The first thing you see of the Crescent Dunes Solar Energy Facility, and you can be miles away, is a light so bright you can't look directly at it. This sits atop a 640-foot cement tower, rising from the flat, empty Nevada desert around the halfway point on the highway from Reno to Las Vegas. The tower's surrounded by a nearly two-mile-wide field of mirrors that send shimmering beams of light into the sky.
Scientists have known for some time the ocean is acidifying because of climate change. The seas’ absorption of human-generated carbon dioxide from the atmosphere is well documented, along with the harm it is causing ocean creatures like shellfish. But what about freshwater? Is it also soaking up atmospheric carbon? A new paper published today in Current Biology presents some of the first evidence that the answer may be yes, but perhaps not the same way as occurs in the ocean.
As President Donald Trump moved to roll back environmental protections and foster a boom in fossil fuel energy production, his administration effectively abandoned the race for global leadership in slowing global warming. But in many ways, the transformation of the energy economy in a new, green direction continued apace in the United States, just as abroad.

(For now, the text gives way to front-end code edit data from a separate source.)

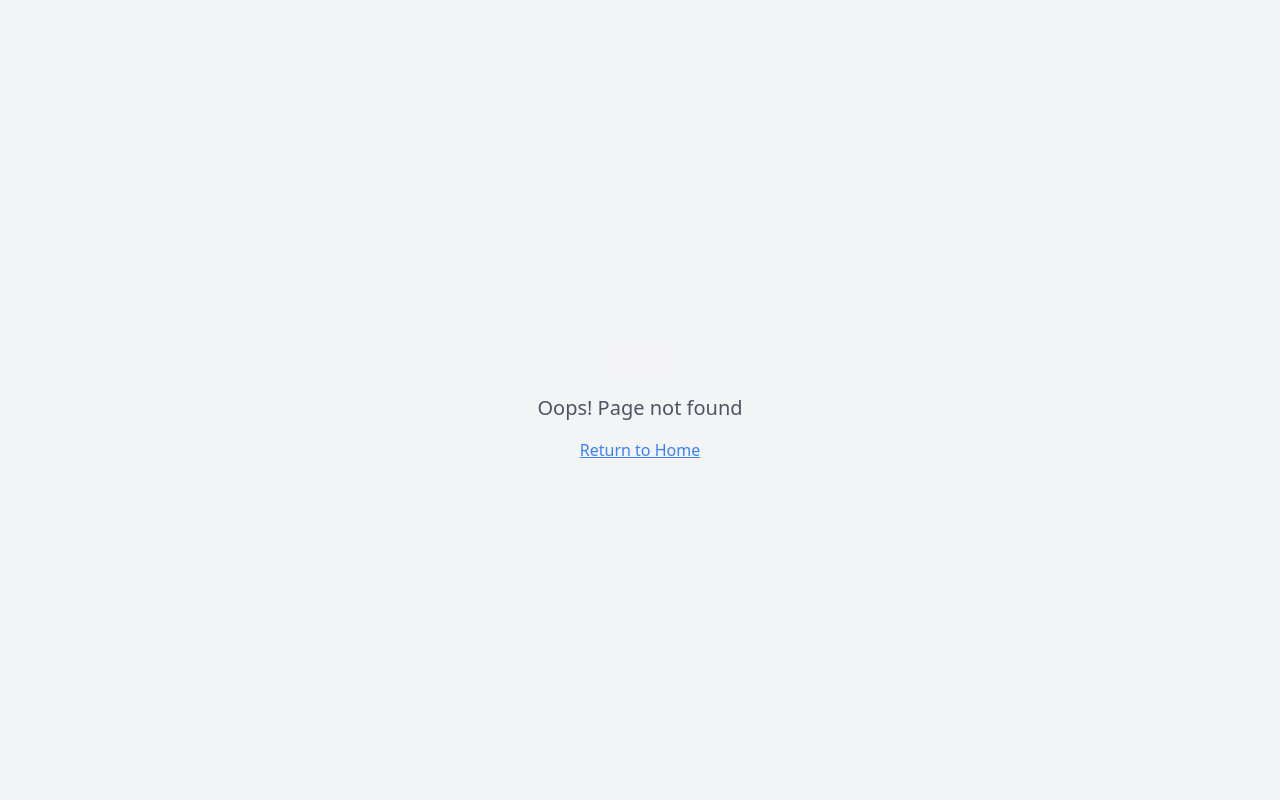
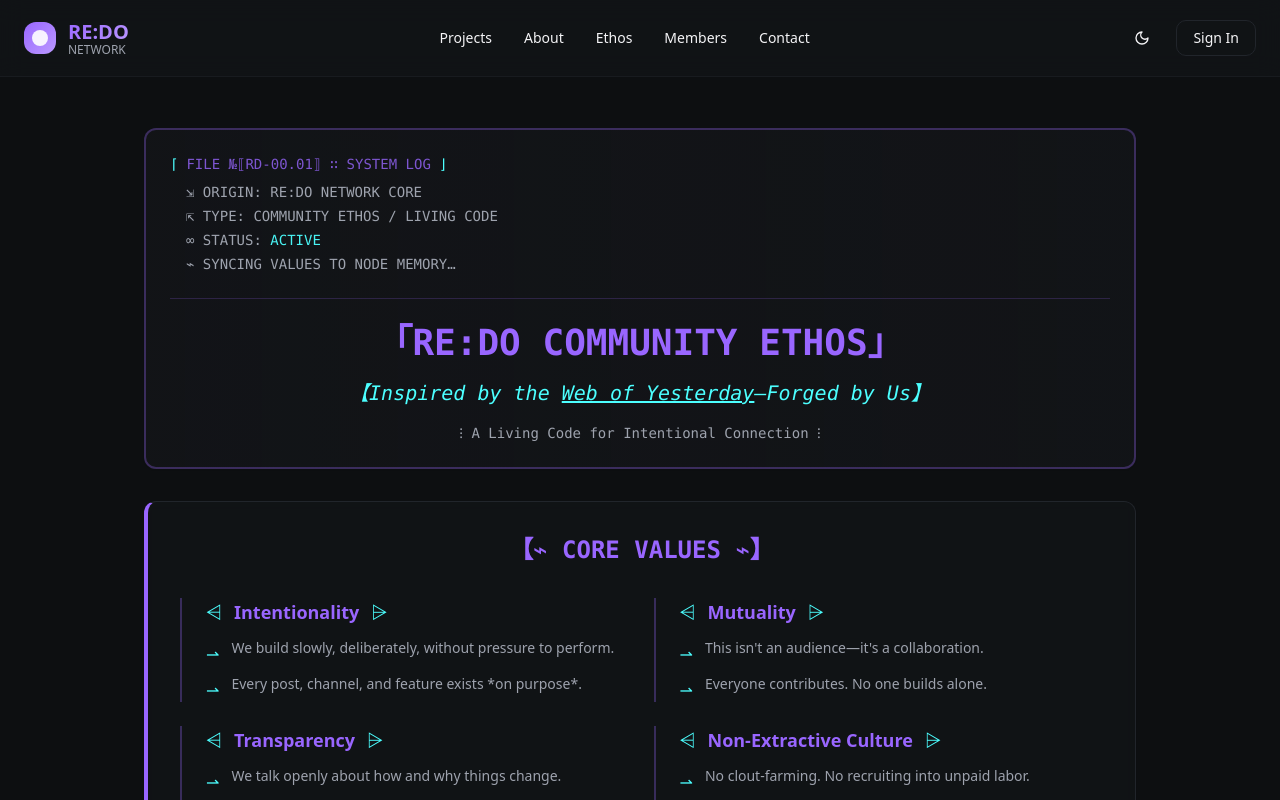
Before and after one commit to digitalPurr/redo-network, a React (Vite) app: page /ethos in a window 1280 px wide. Before the commit this address had no page. Shown: the top 800 px of the page. Built offline with nearby package versions, Linux system fonts and the light colour scheme.

Commit message:
Update community page name
Updated the community page name to "Ethos" and added a link to https://yesterweb.org/ in the "Yesterday—Forged" section.

```diff
--- a/src/App.tsx
+++ b/src/App.tsx
@@ -33,7 +33,7 @@ const App = () => (
             <Route path="/team" element={<Member />} />
             <Route path="/team/:username" element={<UserPage />} />
             <Route path="/contact" element={<Contact />} />
-            <Route path="/community" element={<Community />} />
+            <Route path="/ethos" element={<Community />} />
             <Route path="/auth" element={<Auth />} />
             <Route
               path="/profile"
--- a/src/components/Header.tsx
+++ b/src/components/Header.tsx
@@ -66,10 +66,10 @@ export const Header: React.FC<HeaderProps> = ({
               About
             </Link>
             <Link
-              to="/community"
+              to="/ethos"
               className="text-sm font-medium text-foreground hover:text-primary transition-colors duration-300"
             >
-              Community
+              Ethos
             </Link>
             <Link
               to="/member"
--- a/src/pages/Community.tsx
+++ b/src/pages/Community.tsx
@@ -155,7 +155,16 @@ const Community = () => {
                   「RE:DO COMMUNITY ETHOS」
                 </h1>
                 <p className="text-xl text-accent italic">
-                  【Inspired by the Web of Yesterday—Forged by Us】
+                  【Inspired by the{' '}
+                  <a
+                    href="https://yesterweb.org/"
+                    target="_blank"
+                    rel="noopener noreferrer"
+                    className="underline hover:text-primary transition-colors"
+                  >
+                    Web of Yesterday
+                  </a>
+                  —Forged by Us】
                 </p>
                 <p className="text-muted-foreground">
                   ⁝ A Living Code for Intentional Connection ⁝
```
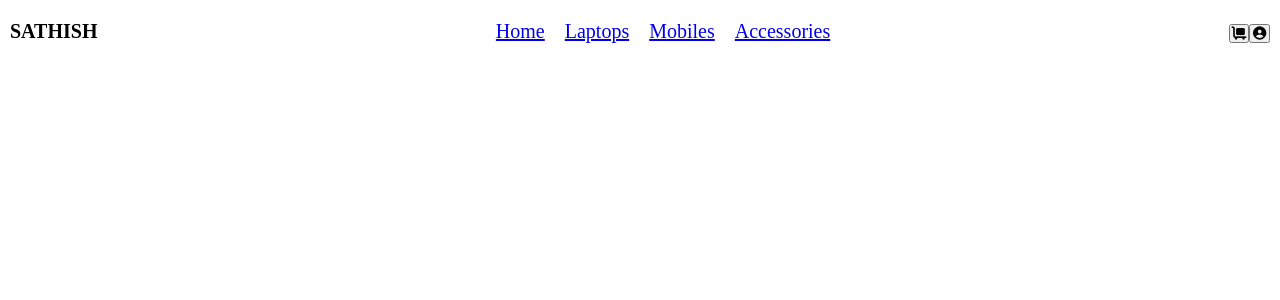
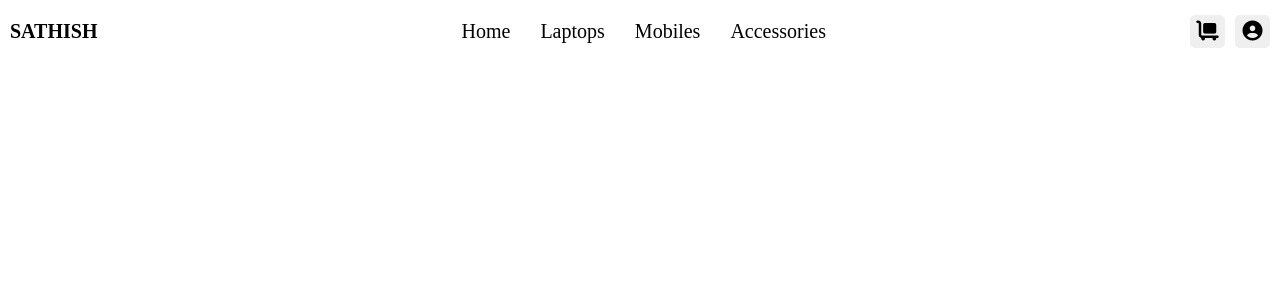
Before and after one commit to Sathish12kumar/Gateway-solutions, a React (Vite) app in the folder client/: page / in a window 1280 px wide. Shown: the top 300 px of the page. Built offline with nearby package versions, Linux system fonts and the light colour scheme.

Commit message:
react router & nav done

```diff
--- a/client/package.json
+++ b/client/package.json
@@ -11,7 +11,8 @@
   },
   "dependencies": {
     "react": "^19.2.6",
-    "react-dom": "^19.2.6"
+    "react-dom": "^19.2.6",
+    "react-router-dom": "^7.17.0"
   },
   "devDependencies": {
     "@eslint/js": "^10.0.1",
--- a/client/src/App.css
+++ b/client/src/App.css
@@ -4,6 +4,14 @@
   box-sizing: border-box;
 }
 
+:root {
+  --main-color: black;
+}
+
 #root {
   font-size: 20px;
 }
+
+button {
+  cursor: pointer;
+}
--- a/client/src/components/Navbar.jsx
+++ b/client/src/components/Navbar.jsx
@@ -1,3 +1,4 @@
+import { Link } from "react-router-dom";
 import { navs } from "../../assects";
 import "./navbar.css";
 
@@ -10,7 +11,7 @@ const Navbar = () => {
       <ul>
         {navs.map((nav, idx) => (
           <li key={idx}>
-            <a href={nav.path}>{nav.title}</a>
+            <Link to={nav.path}>{nav.title}</Link>
           </li>
         ))}
       </ul>
--- a/client/src/components/navbar.css
+++ b/client/src/components/navbar.css
@@ -3,6 +3,7 @@ nav {
   align-items: center;
   justify-content: space-between;
   padding: 10px;
+  /* background: red; */
 
   ul {
     display: flex;
@@ -10,11 +11,29 @@ nav {
     /* text-decoration: none; */
     list-style: none;
   }
+  a {
+    text-decoration: none;
+    padding: 5px;
+    color: var(--main-color);
+    /* background: red; */
+  }
   li {
+    /* background: red; */
     padding: 10px;
   }
   .logo {
     text-transform: uppercase;
     font-weight: bold;
   }
+  .btns {
+    display: flex;
+    align-items: center;
+    gap: 10px;
+    button {
+      padding: 5px;
+      border-radius: 5px;
+      border: transparent;
+      font-size: 20px;
+    }
+  }
 }
--- a/client/src/main.jsx
+++ b/client/src/main.jsx
@@ -1,9 +1,12 @@
 import { StrictMode } from "react";
 import { createRoot } from "react-dom/client";
 import App from "./App.jsx";
+import { BrowserRouter } from "react-router-dom";
 
 createRoot(document.getElementById("root")).render(
   <StrictMode>
-    <App />
+    <BrowserRouter>
+      <App />
+    </BrowserRouter>
   </StrictMode>,
 );
```
Also changed, not shown: 1 other file (tests, documents, lock files or other folders).
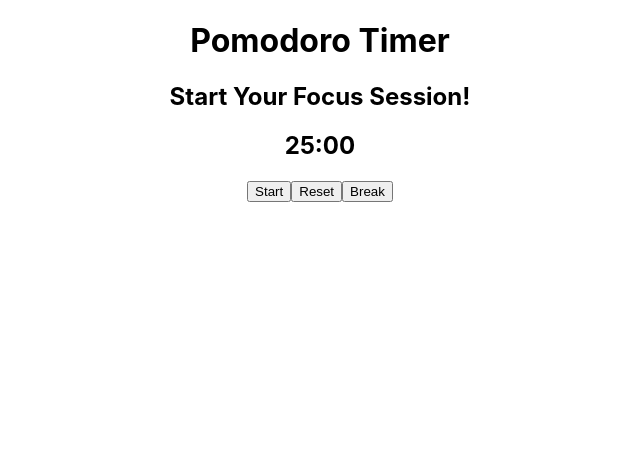
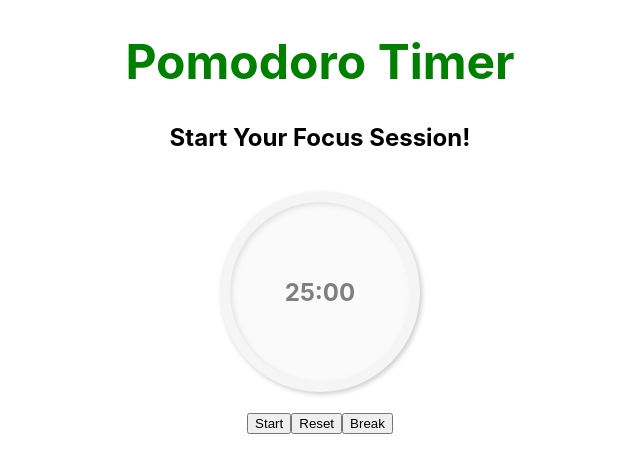
Before and after one commit to allenmurfee/pomodoro-technique, a React (Create React App) app in the folder pomodoro-technique/: page / in a window 1280 px wide. Shown: the top 472 px of the page, without its empty margins (320-960 px from the left). Built offline with nearby package versions, Linux system fonts and the light colour scheme.

Commit message:
clock css

```diff
--- a/pomodoro-technique/src/App.css
+++ b/pomodoro-technique/src/App.css
@@ -2,9 +2,57 @@
   text-align: center;
 }
 
-.App-logo {
-  height: 40vmin;
-  pointer-events: none;
+.header {
+  font-size: 3em; /* adjust the value to make the heading bigger or smaller */
+  color: green;
+}
+
+.timer {
+  font-size: 24px;
+  text-align: center;
+  background-color: #f5f5f5;
+  color: #000000;
+  padding: 10px;
+  border-radius: 10px;
+  box-shadow: 2px 2px 5px #cccccc;
+}
+
+.clock-container {
+  display: flex;
+  justify-content: center;
+  align-items: center;
+  height: 30vh;
+}
+
+.clock {
+  position: relative;
+  display: flex;
+  align-items: center;
+  justify-content: center;
+  width: 200px;
+  height: 200px;
+  border-radius: 50%;
+  background-color: #f5f5f5;
+  box-shadow: 2px 2px 5px #cccccc;
+  font-size: 24px;
+  font-weight: bold;
+  color: #000000;
+  text-align: center;
+  margin: 0 auto;
+}
+
+.clock::before {
+  content: "";
+  opacity: 0.5;
+  position: absolute;
+  top: 50%;
+  left: 50%;
+  transform: translate(-50%, -50%);
+  width: 90%;
+  height: 90%;
+  border-radius: 50%;
+  background-color: #ffffff;
+  box-shadow: inset 2px 2px 5px #cccccc;
 }
 
 @media (prefers-reduced-motion: no-preference) {
--- a/pomodoro-technique/src/components/Header.js
+++ b/pomodoro-technique/src/components/Header.js
@@ -4,7 +4,7 @@ function Header() {
 
   return (
     <div>
-      <h1>Pomodoro Timer</h1>
+      <h1 className="header">Pomodoro Timer</h1>
     </div>
   );
 }
--- a/pomodoro-technique/src/components/Pomodoro.js
+++ b/pomodoro-technique/src/components/Pomodoro.js
@@ -38,21 +38,22 @@ function Pomodoro() {
 
   const takeBreak = () => {
     if (isBreak === true) {
-       setIsBreak(false)
-       setTime(1500)
+      setIsBreak(false);
+      setTime(1500);
     } else {
-       setIsBreak(true)
-       setTime(300)
+      setIsBreak(true);
+      setTime(300);
     }
-
   };
 
   return (
     <div>
       <h2>{isBreak ? "Break Time!" : "Start Your Focus Session!"}</h2>
-      <h2>{`${minutes.toString().padStart(2, "0")}:${seconds
-        .toString()
-        .padStart(2, "0")}`}</h2>
+      <div className="clock-container">
+        <h2 className ="clock">{`${minutes.toString().padStart(2, "0")}:${seconds
+          .toString()
+          .padStart(2, "0")}`}</h2>
+      </div>
       <button onClick={toggleTimer}>{isActive ? "Pause" : "Start"}</button>
       <button onClick={resetTimer}>Reset</button>
       <button onClick={takeBreak}>{isBreak ? "Work" : "Break"}</button>
```
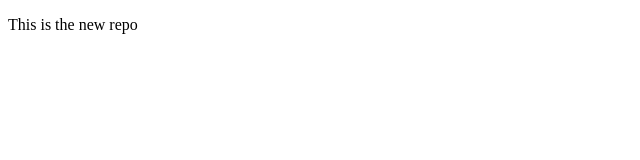
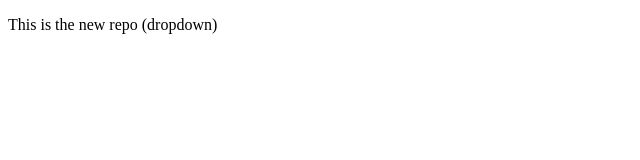
Before and after one commit to Gravity099/test, a plain HTML site: page index.html in a window 1280 px wide. Shown: the whole page, without its empty margins (0-640 px from the left). Drawn offline with Linux system fonts and the light colour scheme.

```diff
--- a/index.html
+++ b/index.html
@@ -1,5 +1,5 @@
 <!DOCTYPE html>
 
 <p>
-    This is the new repo
+    This is the new repo (dropdown)
 </p>
```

Some pre-Trump policies, like U.S. tax breaks for renewables, survived.
Muck Rack makes it simple to find people, tweets, or articles that mention any name, keyword, company, hashtag etc. We've compiled this guide to help you make the most of your search.
Selecting a term
Start searching tweets, articles from media outlets, articles mentioned in tweets, journalists'
names, titles and bios with some suggested searches:
Companies or Topics (e.g. iPhone, Microsoft)
Phrases (e.g. "cloud computing") — use quotes to keep the terms together
Twitter handles (e.g. @username) — returns those who have mentioned or replied to
Names (e.g. "David Pogue")
Hashtags (e.g. #sxsw, #london2012)
Bio details (e.g. vegan, Olympics, father)
Muck Rack's Advanced Search allows for many boolean operators.
Find results that mention multiple specified terms, use AND or
+. For example, ensure each result contains both Elon Musk and Mark Zuckerberg by
searching Musk AND Zuckerberg or Musk + Zuckerberg.
Use the operators OR or , to broaden your search when you'd like either of
multiple terms to appear in results. (This is the default behavior of our search when no operators
are used). For example, results will contain either cake or cookie by searching cake OR cookie or cake,cookie
Use NOT or - to subtract results from your search. For
example, searching Disney will yield results about the Walt Disney Company as well as Walt Disney
World Resort. To exclude mentions of Disney World, search for Disney -World or Disney
When using one of these operators with a phrase, enclose it in quotation marks. For example, you can
find results about smartphones excluding Apple's iPhone 4S by searching smartphone -"iPhone
Exact case matching or punctuation
If you're searching for a brand name or keyword that relies on specific punctuation marks or capitalization, you can
find results that match your exact query by adding matchcase: before the keyword you're searching for, like matchcase:E*TRADE .
Use parentheses to separate multiple
boolean phrases. For example, to find journalists talking about having fun in Disney World or
Disneyland, search for ("disney world" OR disneyland) AND fun.
An asterisk can be used to search for any variation of a root word truncated by the asterisk. For example, searching for admin* will return results for administrator, administration, administer, administered, etc.
A near operator is an AND operator where you can control the distance between the words. You can vary the distance the near operation uses by adding a forward slash and number (between 0-99) such as strawberries NEAR/10 "whipped cream", which means the strawberries must exist within 10 words of "whipped cream".